Nelson and Colne have already been withdrawn as potential sites, after County Hall consulted with Pendle Council about the effect kerbside charging would have in the two towns.
County Hall outlined plans to extend roadside charges as part of its budget proposals back in December. At the time, more than a dozen locations were suggested as areas to be considered for the machines. But a meeting of the county council’s cabinet has now heard that the list was not intended to indicate that the charges would definitely be introduced.
Thousands of signatures were gathered on petitions in several of the areas listed as potential locations for the machines.

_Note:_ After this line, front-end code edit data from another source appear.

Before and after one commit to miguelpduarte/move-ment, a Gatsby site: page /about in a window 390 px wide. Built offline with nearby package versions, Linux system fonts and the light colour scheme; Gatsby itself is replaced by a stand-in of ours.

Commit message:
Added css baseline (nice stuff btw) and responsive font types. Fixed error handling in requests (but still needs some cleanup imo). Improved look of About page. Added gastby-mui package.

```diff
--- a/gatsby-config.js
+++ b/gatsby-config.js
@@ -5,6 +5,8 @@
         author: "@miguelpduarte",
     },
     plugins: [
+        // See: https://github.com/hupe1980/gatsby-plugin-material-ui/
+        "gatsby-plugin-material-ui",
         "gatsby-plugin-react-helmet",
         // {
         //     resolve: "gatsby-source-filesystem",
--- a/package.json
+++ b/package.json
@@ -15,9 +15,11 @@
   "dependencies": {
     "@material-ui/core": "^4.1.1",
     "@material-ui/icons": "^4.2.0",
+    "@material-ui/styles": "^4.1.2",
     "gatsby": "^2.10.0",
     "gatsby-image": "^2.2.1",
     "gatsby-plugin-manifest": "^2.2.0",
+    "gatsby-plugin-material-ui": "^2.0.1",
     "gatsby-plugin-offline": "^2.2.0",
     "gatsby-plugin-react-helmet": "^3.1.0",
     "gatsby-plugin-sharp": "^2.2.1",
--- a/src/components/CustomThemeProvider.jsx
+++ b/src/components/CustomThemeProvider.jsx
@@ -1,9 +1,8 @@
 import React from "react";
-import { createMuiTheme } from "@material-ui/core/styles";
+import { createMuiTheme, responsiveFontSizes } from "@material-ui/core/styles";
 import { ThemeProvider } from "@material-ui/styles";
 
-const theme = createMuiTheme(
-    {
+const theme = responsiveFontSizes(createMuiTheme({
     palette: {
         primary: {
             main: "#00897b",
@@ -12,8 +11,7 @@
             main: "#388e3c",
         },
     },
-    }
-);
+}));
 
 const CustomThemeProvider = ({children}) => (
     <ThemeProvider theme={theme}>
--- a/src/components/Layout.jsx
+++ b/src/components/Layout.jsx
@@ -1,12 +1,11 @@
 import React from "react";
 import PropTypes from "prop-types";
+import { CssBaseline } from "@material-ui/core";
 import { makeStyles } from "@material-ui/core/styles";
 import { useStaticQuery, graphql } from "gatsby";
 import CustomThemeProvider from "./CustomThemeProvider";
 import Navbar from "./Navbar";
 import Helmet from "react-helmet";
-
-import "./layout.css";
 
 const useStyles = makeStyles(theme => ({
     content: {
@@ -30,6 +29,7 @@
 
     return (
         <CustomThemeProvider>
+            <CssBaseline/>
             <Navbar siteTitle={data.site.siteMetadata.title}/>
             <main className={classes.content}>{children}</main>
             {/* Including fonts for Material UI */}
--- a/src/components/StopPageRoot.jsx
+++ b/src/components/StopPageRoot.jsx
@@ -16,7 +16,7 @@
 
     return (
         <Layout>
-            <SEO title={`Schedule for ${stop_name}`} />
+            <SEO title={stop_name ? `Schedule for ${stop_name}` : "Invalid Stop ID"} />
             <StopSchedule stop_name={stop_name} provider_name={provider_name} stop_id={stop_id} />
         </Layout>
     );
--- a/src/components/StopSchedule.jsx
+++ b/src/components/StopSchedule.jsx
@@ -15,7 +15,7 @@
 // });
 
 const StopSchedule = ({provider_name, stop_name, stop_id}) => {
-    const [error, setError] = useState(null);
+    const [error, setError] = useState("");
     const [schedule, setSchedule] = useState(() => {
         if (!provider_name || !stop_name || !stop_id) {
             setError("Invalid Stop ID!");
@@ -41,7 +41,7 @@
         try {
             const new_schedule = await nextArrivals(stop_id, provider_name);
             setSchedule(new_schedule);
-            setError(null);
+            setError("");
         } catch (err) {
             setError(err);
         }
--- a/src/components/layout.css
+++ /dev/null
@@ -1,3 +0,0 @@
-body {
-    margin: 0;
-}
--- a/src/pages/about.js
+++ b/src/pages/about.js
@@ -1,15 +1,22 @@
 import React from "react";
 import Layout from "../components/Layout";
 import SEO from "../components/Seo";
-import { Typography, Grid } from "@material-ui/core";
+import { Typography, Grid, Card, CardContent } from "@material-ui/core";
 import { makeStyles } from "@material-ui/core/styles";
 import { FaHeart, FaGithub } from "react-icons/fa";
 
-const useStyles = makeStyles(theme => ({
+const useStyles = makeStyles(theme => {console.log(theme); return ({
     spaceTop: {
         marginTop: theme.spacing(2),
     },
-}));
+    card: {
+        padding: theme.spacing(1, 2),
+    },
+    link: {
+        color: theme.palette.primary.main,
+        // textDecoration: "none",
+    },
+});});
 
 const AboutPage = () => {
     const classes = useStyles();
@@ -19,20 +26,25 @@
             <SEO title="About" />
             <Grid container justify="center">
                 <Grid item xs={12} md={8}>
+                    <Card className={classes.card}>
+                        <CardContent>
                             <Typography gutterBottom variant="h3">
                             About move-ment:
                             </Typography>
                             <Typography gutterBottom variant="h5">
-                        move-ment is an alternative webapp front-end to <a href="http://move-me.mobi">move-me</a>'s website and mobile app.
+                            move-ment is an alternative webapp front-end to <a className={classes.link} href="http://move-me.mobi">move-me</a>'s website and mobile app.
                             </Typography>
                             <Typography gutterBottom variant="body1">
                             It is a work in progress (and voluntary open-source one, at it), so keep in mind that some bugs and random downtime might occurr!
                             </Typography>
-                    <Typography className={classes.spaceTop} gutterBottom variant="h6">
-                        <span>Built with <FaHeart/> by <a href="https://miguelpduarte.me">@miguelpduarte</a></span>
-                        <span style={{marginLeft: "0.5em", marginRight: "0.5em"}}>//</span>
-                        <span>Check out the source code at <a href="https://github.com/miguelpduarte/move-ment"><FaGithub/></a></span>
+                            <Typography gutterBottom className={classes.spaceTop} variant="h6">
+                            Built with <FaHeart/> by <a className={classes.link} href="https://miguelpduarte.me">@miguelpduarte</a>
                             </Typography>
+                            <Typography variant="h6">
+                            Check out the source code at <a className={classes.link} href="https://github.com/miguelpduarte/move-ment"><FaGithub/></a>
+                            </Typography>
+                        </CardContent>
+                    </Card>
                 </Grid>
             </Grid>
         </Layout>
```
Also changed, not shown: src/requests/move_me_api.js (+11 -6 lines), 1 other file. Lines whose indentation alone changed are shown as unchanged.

A previous meeting of the authority’s cabinet was brought to a halt when Pendle county councillor David Whipp was involved in a stand-off with Conservative council leader Geoff Driver, after he stood with a placard and tried to present one of the petitions opposing parking charges in the district.
“It’s important to stress that the towns and cities that were mentioned were purely examples and that there will be specific consultation on specific streets where such a charge might be enforced,” County Cllr Driver said.
"I’ve spoken in detail to the leader and chief executive of Pendle Council and I’m convinced, at this stage, that there is no requirement for on-street parking in Nelson or Colne - therefore I’m recommending that those towns are removed form consideration."
And cabinet member for highways, Keith Iddon, added that the final list could look very different.
“I will assure you of this, if places don’t want them and the reason is a perfectly good one, then they won’t have them,” he said.
“But a lot of people contacted me to say they’d welcome this type of parking, because they have issues [in their area].
“It’s about keeping traffic flowing and in a position where people can park to visit somewhere - and [ensuring] the whole centre isn’t blocked all day by people who want to leave their cars there,” he added.
But Labour opposition group leader, Azhar Ali, hailed a victory for “people power” and called for a complete rethink.
“The other [areas on the list] should also be excluded from on-street parking charges rather than playing politics with towns and pitting them against each other,” he said.
The original proposal was to increase the number of paid-for roadside bays form 190 to 560, generating an estimated £185,000 extra income every year. The only areas under Lancashire County Council’s control which currently charge for on-street parking are Preston and Lancaster.
The original list of areas to be considered for on-street charging was: